On Peak Design’s official website, there are a couple of images showing all the items you can fit inside the Tote if you make good use of every nook and cranny. While it is technically possible to pack this amount, your shoulder won’t thank you for it. This is why I’ve opted to show you how much gear you can carry around without compromising your comfort.
Since we own more Micro Four Thirds gear than anything else, this is what I’ll be using to demonstrate the holding capacity of the bag.
- Panasonic Lumix G85 with M.Zuiko 60mm f/2.8 attached
- Olympus M.Zuiko 12-40mm f/2.8 PRO
- Panasonic Leica 100-400mm f/4.0-6.3
- MacBook Air 15″
- Lens caps X2
- Business card holder
- Cleaning kit
- Lens cloth
You’ve got to hand it to Peak Design – the company knows how to take a worn-out concept and breathe new life into it, which is exactly what they’ve done with the Everyday Tote. By giving it adjustable compartments, you can transform it from a standard tote into a reliable carrying solution for your camera gear (and back again) in the blink of an eye.
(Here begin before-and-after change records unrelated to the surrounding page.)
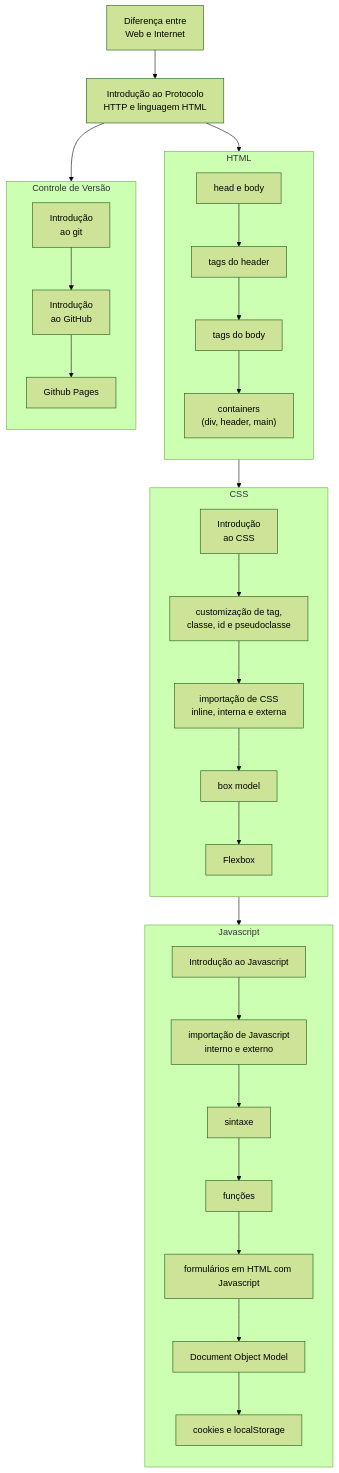
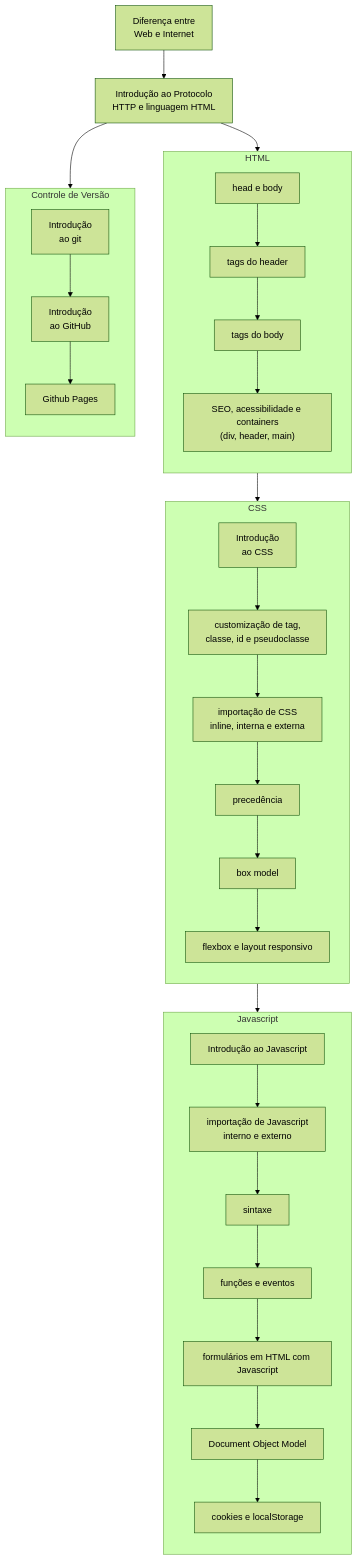
Before and after one commit to CTISM-Prof-Henry/webEssentials: the diagram in README.md, drawn with Mermaid (forest theme).

Commit message:
minor adjustment

````diff
--- a/README.md
+++ b/README.md
@@ -12,69 +12,71 @@
 ```mermaid
 flowchart TD
     A["Diferença entre<br>Web e Internet"]
     B["Introdução ao Protocolo<br>HTTP e linguagem HTML"]
     
     A --> B
     B --> HTML
 
     subgraph HTML[HTML]
         direction TB
         C1["head e body"]
         C2["tags do header"]
         C3["tags do body"]
-        C4["containers<br>(div, header, main)"]
+        C4["SEO, acessibilidade e containers<br>(div, header, main)"]
 
         C1 --> C2
         C2 --> C3
         C3 --> C4
         
     end
 
     subgraph CV["Controle de Versão"]
         direction TB
         D1["Introdução<br>ao git"]
         D2["Introdução<br>ao GitHub"]
         D3["Github Pages"]
 
         D1 --> D2
         D2 --> D3
     end
 
     B --> CV
 
     subgraph CSS["CSS"]
         direction TB
         E1["Introdução<br>ao CSS"]
         E2["customização de tag,<br>classe, id e pseudoclasse"]
         E3["importação de CSS<br>inline, interna e externa"]
-        E4["box model"]
-        E5["Flexbox"]
+        E4["precedência"]
+        E5["box model"]
+        E6["flexbox e layout responsivo"]
         
         E1 --> E2
         E2 --> E3
         E3 --> E4
         E4 --> E5
+        E5 --> E6
     end
 
     HTML --> CSS
 
     subgraph JS["Javascript"]
         direction TB
         F1["Introdução ao Javascript"]
         F2["importação de Javascript<br>interno e externo"]
         F3["sintaxe"]
-        F4["funções"]
+        F4["funções e eventos"]
         F5["formulários em HTML com Javascript"]
         F6["Document Object Model"]
         F7["cookies e localStorage"]
 
         F1 --> F2
         F2 --> F3
         F3 --> F4
         F4 --> F5
         F5 --> F6
         F6 --> F7
     end
 
     CSS --> JS
 ```
````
That said, the Tote cannot replace a proper camera bag, especially if you regularly walk long distances on your photography outings. This is mainly because the handles and straps lack the proper padding. Rather, we can call it a bag that also makes room for a camera, which is more than enough for shorter outings or trips in the car with the family.